Contact: Jennifer Miller/Elizabeth Goodsitt 608-266-1683

Office of Children’s Mental Health Director Linda Hall today announces the publication of a new fact sheet Supporting Child Well-being through Eliminating Childhood Poverty, and details what our communities, schools, parents, and policymakers can do to make a difference.

  • Growing up in poverty is detrimental to a child’s overall well-being, affecting virtually every area of their life.
  • When we stop the cycle of intergenerational poverty, children have an increased opportunity to attend a post-secondary program, achieve higher incomes, live in stable housing, and have better quality and length of life.
  • When the cost of childcare, economic safety net programs, and tax burdens placed on low-income workers is considered, the percentage of families living in poverty has been increasing since 2015.
  • Adults in households that are struggling often work as cashiers, nursing assistants, laborers, and security guards. Any change in expenses may push them into poverty.

  • 70% of Single Female with Children households don’t have enough income to make ends meet, but earn too much for safety net programs.
  • Food insecurity and housing instability plague children in poverty, but the pandemic makes it more difficult for families to provide basic needs. Black and Brown families are having a harder time providing basic needs than White families.

What We Can Do

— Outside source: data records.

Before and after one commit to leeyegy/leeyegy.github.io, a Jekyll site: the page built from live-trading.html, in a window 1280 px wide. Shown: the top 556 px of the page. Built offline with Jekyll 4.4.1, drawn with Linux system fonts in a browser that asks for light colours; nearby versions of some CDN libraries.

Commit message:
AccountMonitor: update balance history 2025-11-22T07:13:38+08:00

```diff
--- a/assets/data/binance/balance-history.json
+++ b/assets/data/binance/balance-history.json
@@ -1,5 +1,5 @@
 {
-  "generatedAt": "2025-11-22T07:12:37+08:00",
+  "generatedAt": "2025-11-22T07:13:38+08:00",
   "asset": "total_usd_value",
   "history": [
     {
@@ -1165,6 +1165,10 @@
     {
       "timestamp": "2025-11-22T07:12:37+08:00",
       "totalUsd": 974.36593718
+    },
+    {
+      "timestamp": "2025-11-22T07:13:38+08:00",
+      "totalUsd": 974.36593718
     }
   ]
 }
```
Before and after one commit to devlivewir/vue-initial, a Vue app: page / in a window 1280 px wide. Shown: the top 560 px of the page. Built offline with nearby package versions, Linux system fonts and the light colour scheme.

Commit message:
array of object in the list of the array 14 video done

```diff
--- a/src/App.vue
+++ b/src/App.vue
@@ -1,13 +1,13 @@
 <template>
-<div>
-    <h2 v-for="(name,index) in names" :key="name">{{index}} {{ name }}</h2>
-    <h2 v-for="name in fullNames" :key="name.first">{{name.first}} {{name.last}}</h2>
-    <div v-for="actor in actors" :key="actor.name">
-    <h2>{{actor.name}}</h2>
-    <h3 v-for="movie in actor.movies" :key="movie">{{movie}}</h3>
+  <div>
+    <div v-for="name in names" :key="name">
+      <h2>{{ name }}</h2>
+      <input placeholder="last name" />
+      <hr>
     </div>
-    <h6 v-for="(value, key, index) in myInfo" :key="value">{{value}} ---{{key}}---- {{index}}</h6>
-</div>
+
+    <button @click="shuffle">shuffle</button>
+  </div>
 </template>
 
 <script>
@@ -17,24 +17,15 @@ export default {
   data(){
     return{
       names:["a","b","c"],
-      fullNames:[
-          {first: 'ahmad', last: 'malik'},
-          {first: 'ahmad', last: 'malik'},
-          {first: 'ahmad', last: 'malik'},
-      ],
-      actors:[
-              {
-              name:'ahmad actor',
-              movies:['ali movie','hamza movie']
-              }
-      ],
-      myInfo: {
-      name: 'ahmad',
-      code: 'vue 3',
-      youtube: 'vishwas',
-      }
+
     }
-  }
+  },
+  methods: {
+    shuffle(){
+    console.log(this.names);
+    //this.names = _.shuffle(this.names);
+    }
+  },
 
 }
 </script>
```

  • Parents can encourage and support children to complete high school and avoid risk factors for poverty.
  • Communities can remove barriers to child-care and transportation so adults have access to more job opportunities.
  • Schools can teach children how to build strong relationship skills to ensure successful school and employment outcomes.
  • Policymakers can raise the minimum wage and Earned Income Tax Credits.

See the complete fact sheet

See previous fact sheets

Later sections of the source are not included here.